How It Works:
The user puts on an Oculus headset with dual angle lenses that film the user’s body and that of the controller’s. The images captured by these lenses switch in perspective on the Oculus headset and create the illusion that the user is inhabiting someone else’s body. The Kinect tracks your controller’s movements and electrical muscle stimulators produce matching physical movement. If the controller moves his arm up, the user’s arm will also rise. If the controller bends their wrist the user will automatically bend theirs as well.
The Oculus Rift headset’s low-latency head tracking creates a realistic sense of movement with the user’s field of vision and the electrical muscle stimulators create a natural reflex sensation. Together, these two systems create seamless interaction between the user and controller. The Pretender Project adds a new layer of immersive haptic feedback previously non existent in virtual reality experiences.
The concept is inspired by the Proteus Effect, a psychological phenomenon that morphs real behavior with the actions of an avatar. The Pretender Project explores what it means to control and to be controlled. As individuals step into the body of another person, they experience real social interactions and have the opportunity to assume the physical behaviours—and in the long term even personalities—of someone else without physical restrictions.
Port is a central unit that connects an input device (e.g. Kinect), a vision device (e.g. Oculus) and output device – a body controller device (e.g. muscle electrodes) – either remotely or via wires.
Body Control Device
Body Control device consist of muscle stimulators that delivers electrodes to different body parts in order to feel the sensation of touch or to control different body parts in training mode.
The SDK would be mostly used to connect new vision, input, and body control devices to work together. Software also will interact with body control devices in order to know how strong and to what body parts should electrodes be sent.

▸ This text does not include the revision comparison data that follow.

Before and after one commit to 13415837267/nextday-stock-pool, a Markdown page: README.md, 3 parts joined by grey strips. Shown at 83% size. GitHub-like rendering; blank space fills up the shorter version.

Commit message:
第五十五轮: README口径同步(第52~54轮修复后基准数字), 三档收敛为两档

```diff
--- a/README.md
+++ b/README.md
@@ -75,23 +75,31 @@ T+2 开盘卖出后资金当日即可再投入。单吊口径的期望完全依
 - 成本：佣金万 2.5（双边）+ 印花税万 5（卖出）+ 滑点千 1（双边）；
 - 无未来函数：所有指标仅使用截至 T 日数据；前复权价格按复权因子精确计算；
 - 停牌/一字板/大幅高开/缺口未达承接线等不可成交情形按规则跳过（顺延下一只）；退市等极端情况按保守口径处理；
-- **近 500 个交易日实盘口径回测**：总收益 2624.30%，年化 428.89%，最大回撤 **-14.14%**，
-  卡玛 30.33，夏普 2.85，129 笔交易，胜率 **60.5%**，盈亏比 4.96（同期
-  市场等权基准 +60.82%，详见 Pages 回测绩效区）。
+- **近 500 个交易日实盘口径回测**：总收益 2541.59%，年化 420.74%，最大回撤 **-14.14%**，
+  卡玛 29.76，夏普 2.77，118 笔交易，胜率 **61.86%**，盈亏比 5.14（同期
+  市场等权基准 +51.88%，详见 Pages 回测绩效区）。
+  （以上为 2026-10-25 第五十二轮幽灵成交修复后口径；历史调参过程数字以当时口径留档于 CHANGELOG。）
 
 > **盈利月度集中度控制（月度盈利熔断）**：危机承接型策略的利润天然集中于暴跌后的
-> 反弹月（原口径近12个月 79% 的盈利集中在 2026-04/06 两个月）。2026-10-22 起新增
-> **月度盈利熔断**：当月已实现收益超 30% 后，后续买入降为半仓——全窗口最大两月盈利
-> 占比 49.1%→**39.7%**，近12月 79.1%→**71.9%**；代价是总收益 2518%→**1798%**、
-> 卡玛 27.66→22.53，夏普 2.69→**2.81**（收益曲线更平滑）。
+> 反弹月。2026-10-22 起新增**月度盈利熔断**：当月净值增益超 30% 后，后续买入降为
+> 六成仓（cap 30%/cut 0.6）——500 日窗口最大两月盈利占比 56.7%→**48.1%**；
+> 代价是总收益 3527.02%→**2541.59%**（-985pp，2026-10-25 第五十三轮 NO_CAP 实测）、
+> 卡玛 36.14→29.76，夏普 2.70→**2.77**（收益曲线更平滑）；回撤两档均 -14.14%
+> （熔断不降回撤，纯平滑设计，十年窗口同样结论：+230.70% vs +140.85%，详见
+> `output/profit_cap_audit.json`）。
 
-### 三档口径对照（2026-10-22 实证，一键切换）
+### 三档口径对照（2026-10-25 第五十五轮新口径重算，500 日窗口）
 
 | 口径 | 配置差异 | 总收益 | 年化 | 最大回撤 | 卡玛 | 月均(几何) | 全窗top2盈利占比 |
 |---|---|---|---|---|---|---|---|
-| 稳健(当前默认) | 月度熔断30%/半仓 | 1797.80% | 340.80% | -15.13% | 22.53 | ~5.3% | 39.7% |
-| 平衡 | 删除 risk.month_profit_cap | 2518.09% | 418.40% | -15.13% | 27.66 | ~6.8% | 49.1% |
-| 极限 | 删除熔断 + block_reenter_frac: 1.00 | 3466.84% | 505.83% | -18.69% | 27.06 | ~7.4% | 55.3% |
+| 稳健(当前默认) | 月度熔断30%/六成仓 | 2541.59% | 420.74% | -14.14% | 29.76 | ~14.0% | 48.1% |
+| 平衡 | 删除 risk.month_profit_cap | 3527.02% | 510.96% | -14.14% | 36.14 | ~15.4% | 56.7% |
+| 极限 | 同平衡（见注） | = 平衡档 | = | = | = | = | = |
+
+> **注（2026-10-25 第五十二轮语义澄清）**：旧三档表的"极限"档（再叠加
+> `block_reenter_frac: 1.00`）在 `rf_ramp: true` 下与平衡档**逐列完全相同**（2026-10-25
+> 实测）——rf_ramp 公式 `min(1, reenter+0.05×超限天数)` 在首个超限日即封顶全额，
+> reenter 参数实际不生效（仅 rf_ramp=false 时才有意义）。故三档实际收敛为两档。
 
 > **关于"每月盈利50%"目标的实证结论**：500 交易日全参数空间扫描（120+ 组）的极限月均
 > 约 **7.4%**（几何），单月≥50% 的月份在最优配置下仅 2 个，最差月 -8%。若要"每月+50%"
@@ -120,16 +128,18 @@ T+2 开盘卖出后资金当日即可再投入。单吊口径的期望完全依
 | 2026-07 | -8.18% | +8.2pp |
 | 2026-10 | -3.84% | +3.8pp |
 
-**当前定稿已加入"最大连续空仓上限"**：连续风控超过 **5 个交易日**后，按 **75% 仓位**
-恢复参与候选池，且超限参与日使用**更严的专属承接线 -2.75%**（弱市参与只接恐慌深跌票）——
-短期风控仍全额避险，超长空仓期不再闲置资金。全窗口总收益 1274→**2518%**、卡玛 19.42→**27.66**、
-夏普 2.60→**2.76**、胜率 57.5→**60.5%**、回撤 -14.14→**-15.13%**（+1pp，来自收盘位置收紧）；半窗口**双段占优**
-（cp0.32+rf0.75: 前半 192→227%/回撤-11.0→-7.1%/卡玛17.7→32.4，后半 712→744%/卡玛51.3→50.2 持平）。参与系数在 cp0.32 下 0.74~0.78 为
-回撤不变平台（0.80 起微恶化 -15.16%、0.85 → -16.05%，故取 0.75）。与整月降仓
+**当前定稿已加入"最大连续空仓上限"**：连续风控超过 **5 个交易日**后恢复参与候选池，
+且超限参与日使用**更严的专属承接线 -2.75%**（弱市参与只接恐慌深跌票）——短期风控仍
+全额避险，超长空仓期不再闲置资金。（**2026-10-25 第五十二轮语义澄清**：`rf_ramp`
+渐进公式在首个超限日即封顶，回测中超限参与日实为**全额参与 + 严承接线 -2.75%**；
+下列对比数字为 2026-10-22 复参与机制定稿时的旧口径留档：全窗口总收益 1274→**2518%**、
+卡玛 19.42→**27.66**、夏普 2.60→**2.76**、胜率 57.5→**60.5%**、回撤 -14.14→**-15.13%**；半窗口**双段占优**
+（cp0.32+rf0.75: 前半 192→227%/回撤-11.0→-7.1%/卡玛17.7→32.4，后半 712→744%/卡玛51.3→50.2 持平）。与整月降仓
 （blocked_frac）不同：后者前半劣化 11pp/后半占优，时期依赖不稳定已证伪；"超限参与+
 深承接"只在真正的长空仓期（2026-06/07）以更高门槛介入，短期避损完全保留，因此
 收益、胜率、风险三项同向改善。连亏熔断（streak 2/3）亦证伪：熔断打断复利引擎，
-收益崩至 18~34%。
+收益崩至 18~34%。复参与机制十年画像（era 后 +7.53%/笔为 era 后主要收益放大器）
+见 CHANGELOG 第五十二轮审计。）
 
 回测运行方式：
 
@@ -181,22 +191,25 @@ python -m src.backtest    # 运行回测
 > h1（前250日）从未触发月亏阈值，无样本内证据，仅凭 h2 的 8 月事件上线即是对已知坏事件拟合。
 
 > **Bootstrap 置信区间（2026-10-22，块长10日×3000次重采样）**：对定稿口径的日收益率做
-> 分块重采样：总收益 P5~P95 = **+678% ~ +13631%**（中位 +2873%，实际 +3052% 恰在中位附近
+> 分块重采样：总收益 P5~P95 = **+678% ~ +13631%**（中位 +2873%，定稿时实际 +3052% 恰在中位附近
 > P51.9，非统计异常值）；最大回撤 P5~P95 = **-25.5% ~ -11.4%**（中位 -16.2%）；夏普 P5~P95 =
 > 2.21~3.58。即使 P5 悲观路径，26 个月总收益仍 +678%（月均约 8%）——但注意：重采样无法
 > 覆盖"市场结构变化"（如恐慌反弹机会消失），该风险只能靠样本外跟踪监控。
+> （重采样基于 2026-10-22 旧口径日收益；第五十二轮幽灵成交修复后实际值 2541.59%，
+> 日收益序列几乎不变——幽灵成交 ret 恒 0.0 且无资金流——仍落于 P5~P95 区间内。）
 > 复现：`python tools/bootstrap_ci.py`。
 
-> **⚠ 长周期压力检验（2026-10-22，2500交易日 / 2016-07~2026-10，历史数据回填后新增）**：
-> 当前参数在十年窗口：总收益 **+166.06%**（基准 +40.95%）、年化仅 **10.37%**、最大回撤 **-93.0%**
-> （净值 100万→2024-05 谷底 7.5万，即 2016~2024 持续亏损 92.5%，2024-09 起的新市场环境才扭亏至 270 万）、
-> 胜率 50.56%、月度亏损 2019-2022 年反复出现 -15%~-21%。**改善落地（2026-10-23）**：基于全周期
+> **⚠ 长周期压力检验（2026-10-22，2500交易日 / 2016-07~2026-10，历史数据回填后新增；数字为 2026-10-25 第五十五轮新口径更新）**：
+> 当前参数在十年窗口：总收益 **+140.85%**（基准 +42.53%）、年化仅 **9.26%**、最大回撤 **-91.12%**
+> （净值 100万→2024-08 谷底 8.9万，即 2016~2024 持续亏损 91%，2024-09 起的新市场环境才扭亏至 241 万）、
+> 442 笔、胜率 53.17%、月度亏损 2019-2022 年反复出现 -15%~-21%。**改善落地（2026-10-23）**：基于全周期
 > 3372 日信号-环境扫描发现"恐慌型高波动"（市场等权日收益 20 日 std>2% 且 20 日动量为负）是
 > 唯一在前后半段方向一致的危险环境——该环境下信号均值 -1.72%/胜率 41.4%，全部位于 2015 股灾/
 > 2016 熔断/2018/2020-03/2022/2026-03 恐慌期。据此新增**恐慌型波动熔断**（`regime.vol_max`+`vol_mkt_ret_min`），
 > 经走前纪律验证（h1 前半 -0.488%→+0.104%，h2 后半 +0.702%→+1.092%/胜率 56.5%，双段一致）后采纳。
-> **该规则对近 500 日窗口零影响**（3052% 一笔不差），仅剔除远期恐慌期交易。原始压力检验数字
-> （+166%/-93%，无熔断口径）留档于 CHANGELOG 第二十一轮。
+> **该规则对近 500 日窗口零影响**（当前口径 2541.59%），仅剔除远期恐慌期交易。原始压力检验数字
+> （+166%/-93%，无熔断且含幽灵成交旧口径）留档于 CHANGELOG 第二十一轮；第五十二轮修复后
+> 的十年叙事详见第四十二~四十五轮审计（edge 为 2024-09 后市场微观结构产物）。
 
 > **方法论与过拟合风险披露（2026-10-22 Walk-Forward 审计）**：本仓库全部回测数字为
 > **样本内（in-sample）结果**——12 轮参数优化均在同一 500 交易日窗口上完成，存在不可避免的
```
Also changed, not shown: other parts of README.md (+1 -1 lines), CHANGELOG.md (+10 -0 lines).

SDK will be open to developers in order to create games for Pretender. However, in case any adjustments are made to the code in order to enhance efficiency or to add features, Pretender will have full ownership of that.
Why I should care?
1. Use of Haptic Devices for VR increased grades for medical students by 26% ( Buchanan J.A. et al. 2005).
2. Cybersickness in VR can be reduced by having well designed haptic devices that reduce information that conflicts with the real world (Gabriel Wells et al. 2013).
3. People’s senses overlap—creating a crossmodal attention effect—meaning that, for example, touch must not be completely precise to create the illusion of a real experience ( Wido Nager, Kaija Estorf and Thomas F Münte et al. 2005).
Pre-orders will be available in 2015. Your email: